Both of those are true statements. But how?
Here's a good way to show it.
This chart, from last week's Federal Reserve report on American household finances, shows the mean net worth of American households through 2012, adjusted for inflation:
Not bad. If this chart were more recent, it'd show a big boost since 2013 as the stock market roared higher. But the overall trend is clear: things have improved over the last two decades, by quite a bit.
But that's the mean average -- the total amount of wealth divided by the number of households.
Now here's the median net worth of American families, representing families right in the middle of the pack:
The overall economy has gotten far stronger, but the gains have gone to such a small number of households that the median American still thinks that things are getting worse.
A lot of this has to do with the distribution of assets.
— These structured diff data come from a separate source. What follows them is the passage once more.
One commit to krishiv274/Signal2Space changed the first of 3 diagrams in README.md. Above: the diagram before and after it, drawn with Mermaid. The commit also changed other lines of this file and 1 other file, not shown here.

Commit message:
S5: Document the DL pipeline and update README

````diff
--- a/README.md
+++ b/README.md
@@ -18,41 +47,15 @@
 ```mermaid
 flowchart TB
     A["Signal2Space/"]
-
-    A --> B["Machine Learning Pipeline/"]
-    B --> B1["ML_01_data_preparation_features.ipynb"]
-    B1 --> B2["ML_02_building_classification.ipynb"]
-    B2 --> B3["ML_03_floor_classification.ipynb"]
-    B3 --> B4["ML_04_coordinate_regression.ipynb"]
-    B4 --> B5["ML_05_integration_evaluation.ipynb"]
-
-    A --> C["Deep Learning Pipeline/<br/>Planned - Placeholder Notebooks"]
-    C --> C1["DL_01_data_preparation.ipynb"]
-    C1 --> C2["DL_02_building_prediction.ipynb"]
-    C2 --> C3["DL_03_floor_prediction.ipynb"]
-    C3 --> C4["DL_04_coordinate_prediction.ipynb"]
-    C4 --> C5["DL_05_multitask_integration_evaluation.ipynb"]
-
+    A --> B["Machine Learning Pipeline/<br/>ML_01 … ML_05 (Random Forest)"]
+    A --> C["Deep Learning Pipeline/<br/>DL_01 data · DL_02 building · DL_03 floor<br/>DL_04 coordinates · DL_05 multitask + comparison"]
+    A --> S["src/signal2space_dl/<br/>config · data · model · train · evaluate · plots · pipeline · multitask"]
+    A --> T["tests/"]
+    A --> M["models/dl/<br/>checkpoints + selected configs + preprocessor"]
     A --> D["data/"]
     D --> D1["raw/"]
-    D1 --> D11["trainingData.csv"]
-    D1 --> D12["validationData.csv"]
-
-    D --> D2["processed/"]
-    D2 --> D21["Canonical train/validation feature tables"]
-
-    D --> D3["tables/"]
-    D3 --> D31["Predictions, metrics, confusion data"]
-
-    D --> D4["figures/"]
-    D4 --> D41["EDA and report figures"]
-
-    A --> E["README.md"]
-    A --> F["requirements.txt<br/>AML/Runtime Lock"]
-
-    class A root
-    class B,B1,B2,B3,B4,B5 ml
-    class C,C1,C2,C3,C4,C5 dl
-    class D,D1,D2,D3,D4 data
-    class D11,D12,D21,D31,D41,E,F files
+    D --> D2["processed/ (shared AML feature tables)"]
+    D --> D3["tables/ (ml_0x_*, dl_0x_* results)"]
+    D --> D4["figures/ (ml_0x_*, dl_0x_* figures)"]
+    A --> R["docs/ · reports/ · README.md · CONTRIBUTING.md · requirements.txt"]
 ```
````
Lower- and middle-income families tend to have a lot of their net worth tied up in their houses. As the housing bubble burst, that net worth was decimated and still hasn't rebounded. Upper-income families tend to have far more of their net worth in stocks. As the market hits new all-time highs, they're doing better than ever. In 2007, 1% of U.S. households owned more than 38% of the stocks owned by U.S. households. The bottom 90% of households owned just 18.8%.
This trend probably won't go away, because the number of U.S. families able to put money in the stock market is massively tilted toward top earners. Consider the percentage of working-age families participating in a retirement plan:
Among families in the bottom half of income earners, fewer than 40% are saving for retirement. For those in the top 10% of earners, more than 90% are saving.
All this means going forward is that there will be a disconnection between reports of "the economy" getting better, and most Americans shaking their heads as "their economy" continues to stagnate, or decline.
Where do you stand on the spectrum? Here's a breakdown by income and net worth:
For more on this topic:
Contact Morgan Housel at firstname.lastname@example.org. The Motley Fool has a disclosure policy.